EXERCISE DESCRIPTION -> The required answer is the data below, restated word for word with images omitted.

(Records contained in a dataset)

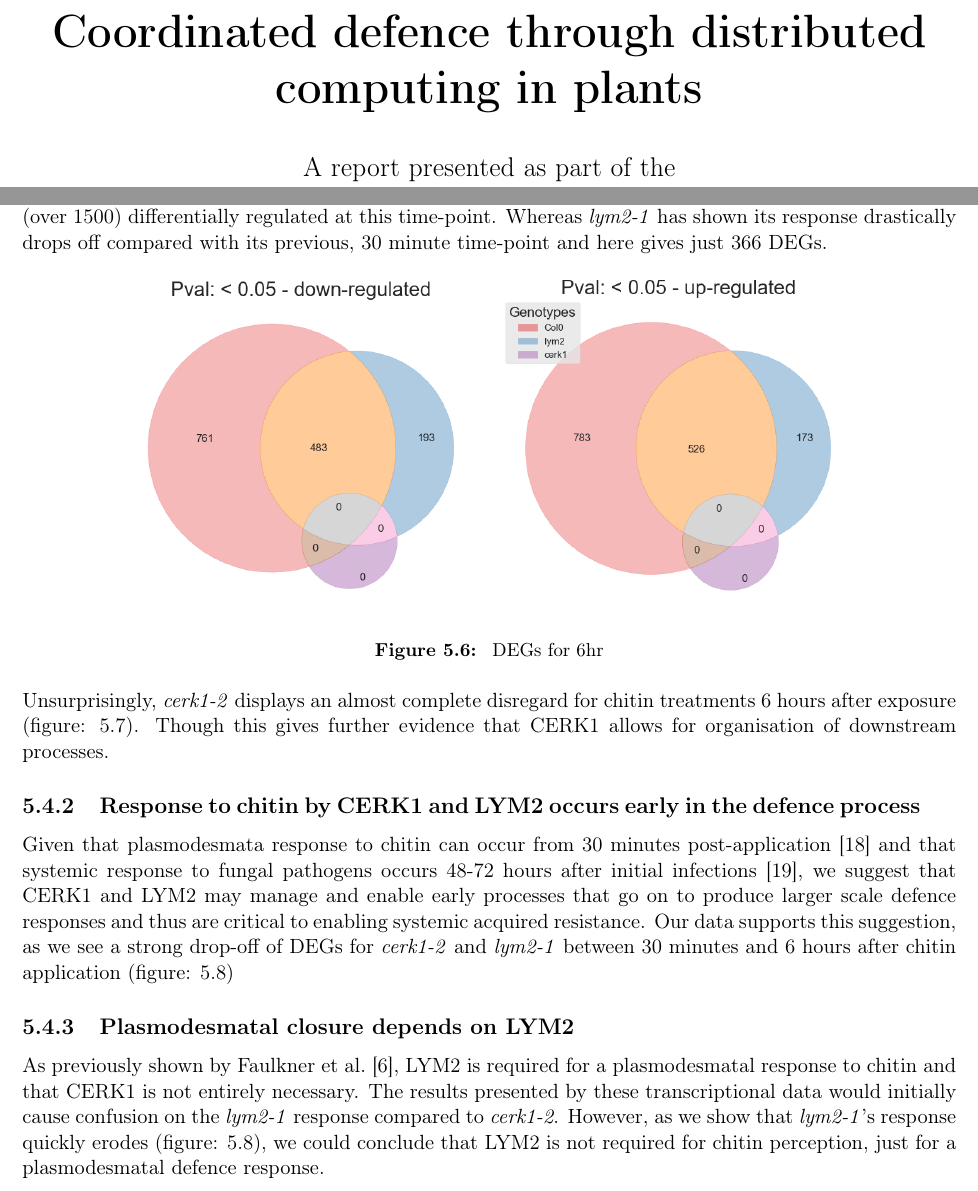
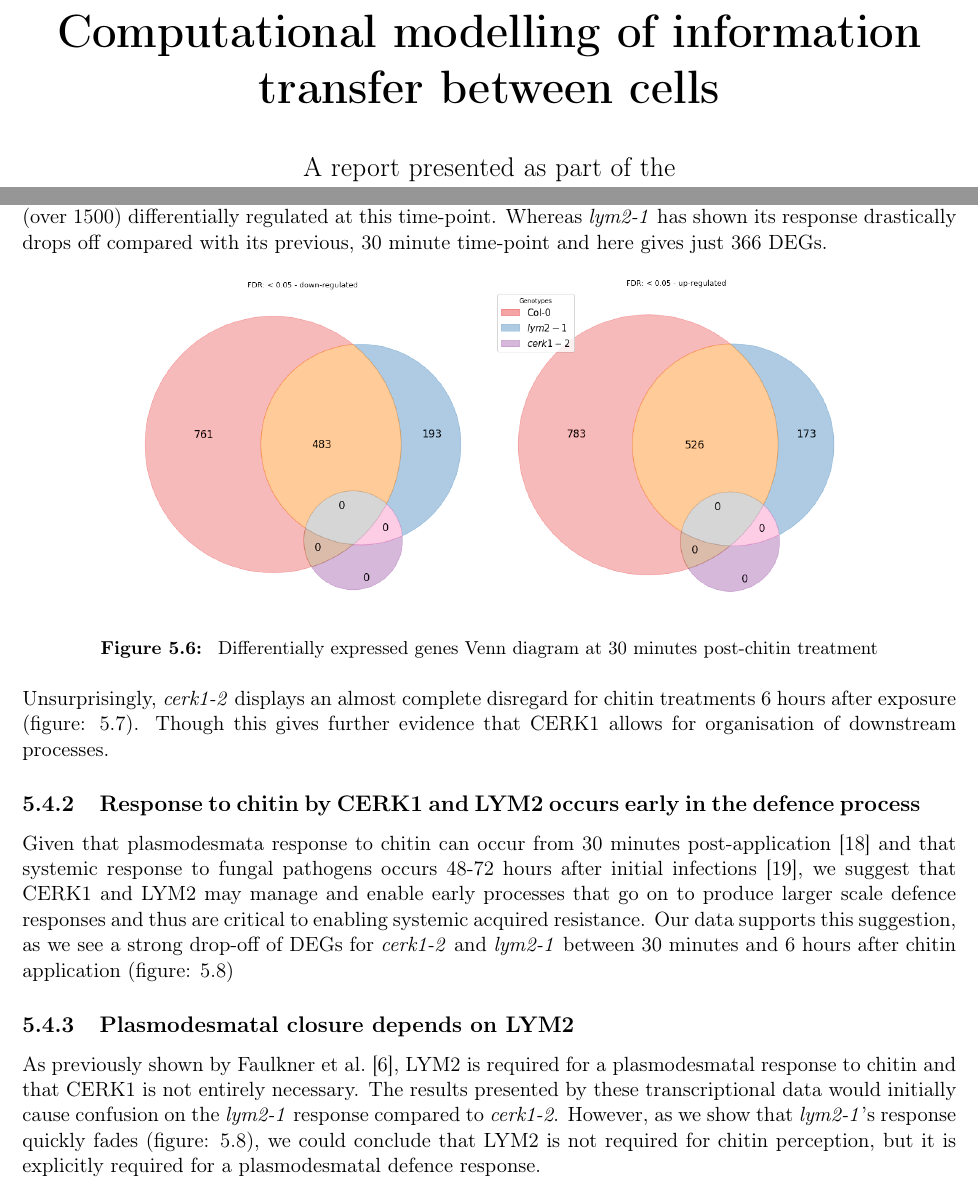
Before and after one commit to SirSharpest/thesis, a LaTeX thesis (main.tex, which reads chapters/rnaseq.tex): two parts of pages 1 and 21 of 32, joined at a grey line, cut at the place of the change. Compiled offline with pdfLaTeX.

Commit message:
Updates to RNAseq chapter

```diff
--- a/chapters/rnaseq.tex
+++ b/chapters/rnaseq.tex
@@ -233,7 +234,8 @@ previous, 30 minute time-point and here gives just 366 DEGs.
 \begin{figure}[ht]
   \centering
   \includegraphics[width=0.8\columnwidth]{figures/vennTreatmentschitin6.png}
-  \caption{\label{fig:6hrDEGs} DEGs for 6hr}
+  \caption{\label{fig:6hrDEGs} Differentially expressed genes Venn diagram at 30
+  minutes post-chitin treatment}
 \end{figure}
 
 Unsurprisingly, \textit{cerk1-2} displays an almost complete disregard for
@@ -294,9 +296,9 @@ As previously shown by \citet{Faulkner2013}, LYM2 is required for a
 plasmodesmatal response to chitin and that CERK1 is not entirely necessary. The
 results presented by these transcriptional data would initially cause confusion
 on the \textit{lym2-1} response compared to \textit{cerk1-2}. However, as we
-show that \textit{lym2-1}'s response quickly erodes (figure: \ref{fig:tmpHist}),
-we could conclude that LYM2 is not required for chitin perception, just for a
-plasmodesmatal defence response.
+show that \textit{lym2-1}'s response quickly fades (figure: \ref{fig:tmpHist}),
+we could conclude that LYM2 is not required for chitin perception, but it is
+explicitly required for a plasmodesmatal defence response.
 
 \clearpage
 
--- a/main.tex
+++ b/main.tex
@@ -123,7 +123,7 @@
         \vspace*{1cm}
 
         \Huge
-        \textbf{Coordinated defence through distributed computing in plants}
+        \textbf{Computational modelling of information transfer between cells}
 
         \vspace{0.5cm}
         \Large
```
Also changed, not shown: figures/vennTreatmentschitin.png, figures/vennTreatmentschitin6.png, chapters/rnaseq.tex (17 more changed lines), main.tex (2 more changed lines).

WORKED SOLUTION ->
Before and after one commit to SirSharpest/thesis, a LaTeX thesis (main.tex, which reads chapters/rnaseq.tex): two parts of pages 1 and 21 of 32, joined at a grey line, cut at the place of the change. Compiled offline with pdfLaTeX.

Commit message:
Updates to RNAseq chapter

```diff
--- a/chapters/rnaseq.tex
+++ b/chapters/rnaseq.tex
@@ -233,7 +234,8 @@ previous, 30 minute time-point and here gives just 366 DEGs.
 \begin{figure}[ht]
   \centering
   \includegraphics[width=0.8\columnwidth]{figures/vennTreatmentschitin6.png}
-  \caption{\label{fig:6hrDEGs} DEGs for 6hr}
+  \caption{\label{fig:6hrDEGs} Differentially expressed genes Venn diagram at 30
+  minutes post-chitin treatment}
 \end{figure}
 
 Unsurprisingly, \textit{cerk1-2} displays an almost complete disregard for
@@ -294,9 +296,9 @@ As previously shown by \citet{Faulkner2013}, LYM2 is required for a
 plasmodesmatal response to chitin and that CERK1 is not entirely necessary. The
 results presented by these transcriptional data would initially cause confusion
 on the \textit{lym2-1} response compared to \textit{cerk1-2}. However, as we
-show that \textit{lym2-1}'s response quickly erodes (figure: \ref{fig:tmpHist}),
-we could conclude that LYM2 is not required for chitin perception, just for a
-plasmodesmatal defence response.
+show that \textit{lym2-1}'s response quickly fades (figure: \ref{fig:tmpHist}),
+we could conclude that LYM2 is not required for chitin perception, but it is
+explicitly required for a plasmodesmatal defence response.
 
 \clearpage
 
--- a/main.tex
+++ b/main.tex
@@ -123,7 +123,7 @@
         \vspace*{1cm}
 
         \Huge
-        \textbf{Coordinated defence through distributed computing in plants}
+        \textbf{Computational modelling of information transfer between cells}
 
         \vspace{0.5cm}
         \Large
```
Also changed, not shown: figures/vennTreatmentschitin.png, figures/vennTreatmentschitin6.png, chapters/rnaseq.tex (17 more changed lines), main.tex (2 more changed lines).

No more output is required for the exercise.